#### EXTRACTED MATERIAL ####

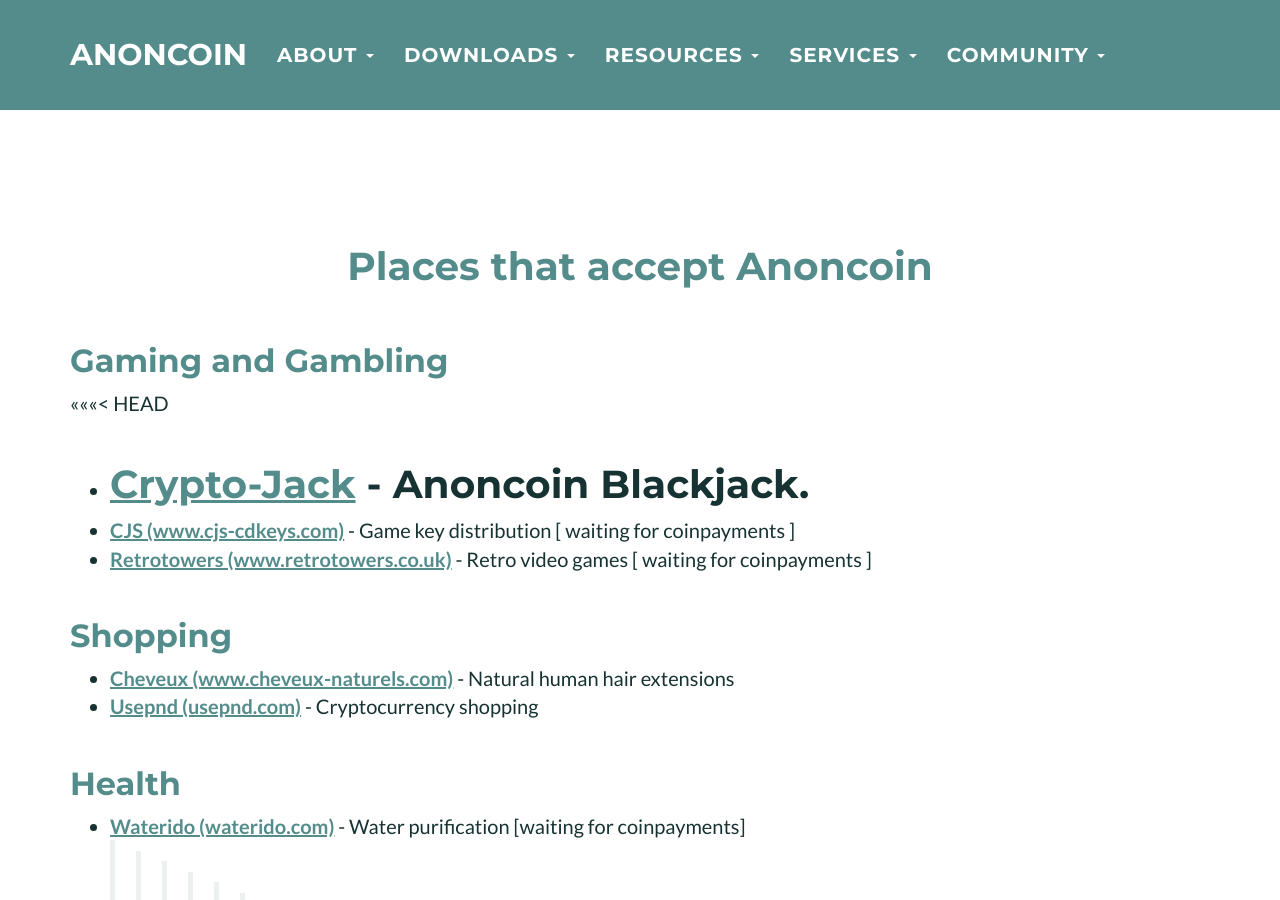
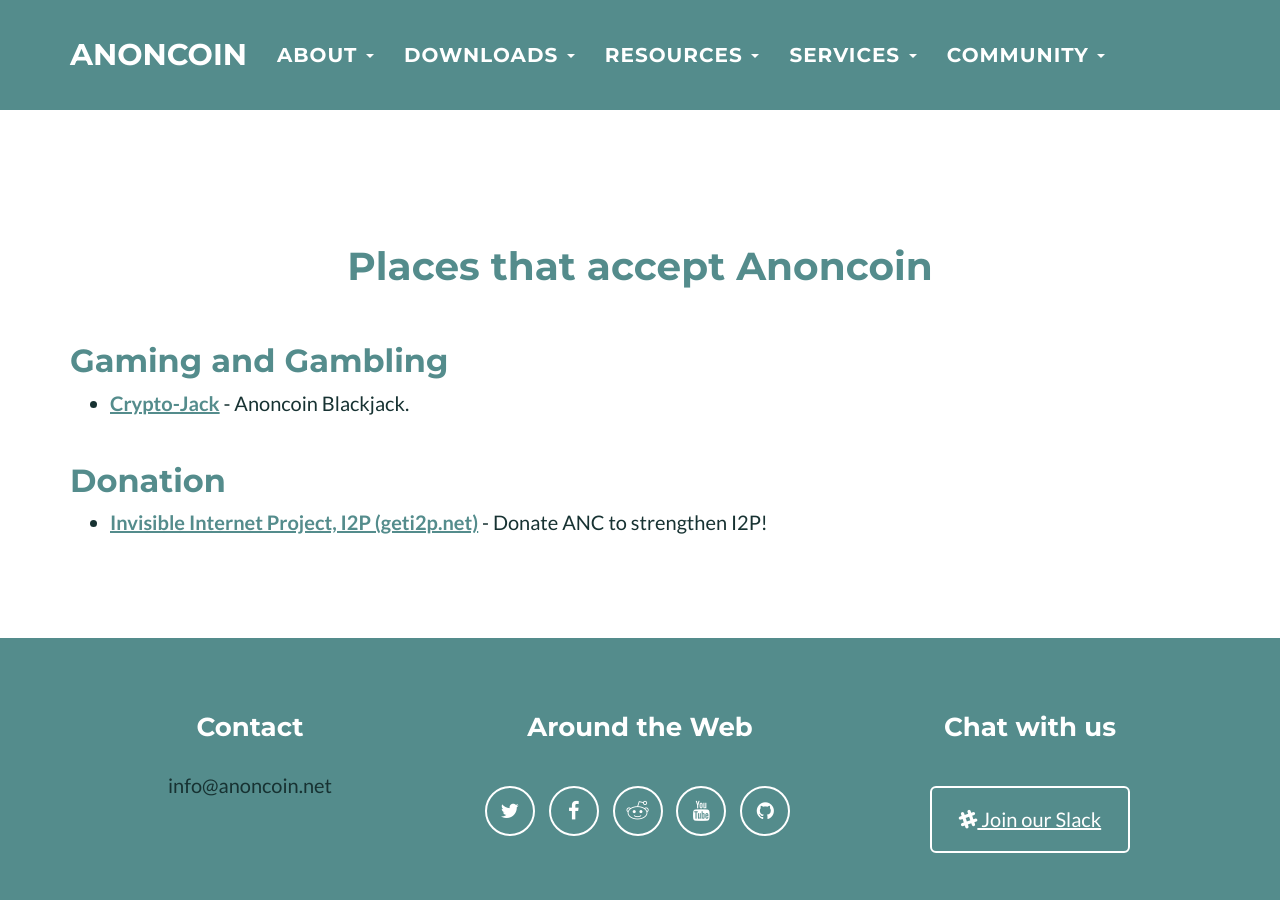
Before and after one commit to Anoncoin/anoncoin-website, a Jekyll site: the page built from services/Places_that_accept_Anoncoin.md, in a window 1280 px wide and 900 px high. Built offline with Jekyll 4.4.1, drawn with Linux system fonts in a browser that asks for light colours; some of the changed text lies outside the part shown.

Commit message:
Misc updates

```diff
--- a/services/Places_that_accept_Anoncoin.md
+++ b/services/Places_that_accept_Anoncoin.md
@@ -7,23 +7,7 @@ permalink: /Places_that_accept_Anoncoin/
 Gaming and Gambling
 -------------------
 
-<<<<<<< HEAD
 -   **[Crypto-Jack](https://anoncoin.crypto-jack.com/)** - Anoncoin Blackjack.
-=======
--   **[CJS (www.cjs-cdkeys.com)](http://www.cjs-cdkeys.com/)** - Game key distribution \[ waiting for coinpayments \]
--   **[Retrotowers (www.retrotowers.co.uk)](http://www.retrotowers.co.uk/)** - Retro video games \[ waiting for coinpayments \]
-
-Shopping
---------
-
--   **[Cheveux (www.cheveux-naturels.com)](https://www.cheveux-naturels.com/)** - Natural human hair extensions
--   **[Usepnd (usepnd.com)](http://usepnd.com/)** - Cryptocurrency shopping
-
-Health
-------
-
--   **[Waterido (waterido.com)](http://waterido.com/)** - Water purification \[waiting for coinpayments\]
->>>>>>> 95ce5bcac81211653fc978e5c75ce7ee77460381
 
 Donation
 --------
```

####

**TASK REQUIREMENTS**:
Extract every line of the records above that contains the word "https".

**OUTPUT OF THE TASK**:
 -   **[Crypto-Jack](https://anoncoin.crypto-jack.com/)** - Anoncoin Blackjack.
--   **[Cheveux (www.cheveux-naturels.com)](https://www.cheveux-naturels.com/)** - Natural human hair extensions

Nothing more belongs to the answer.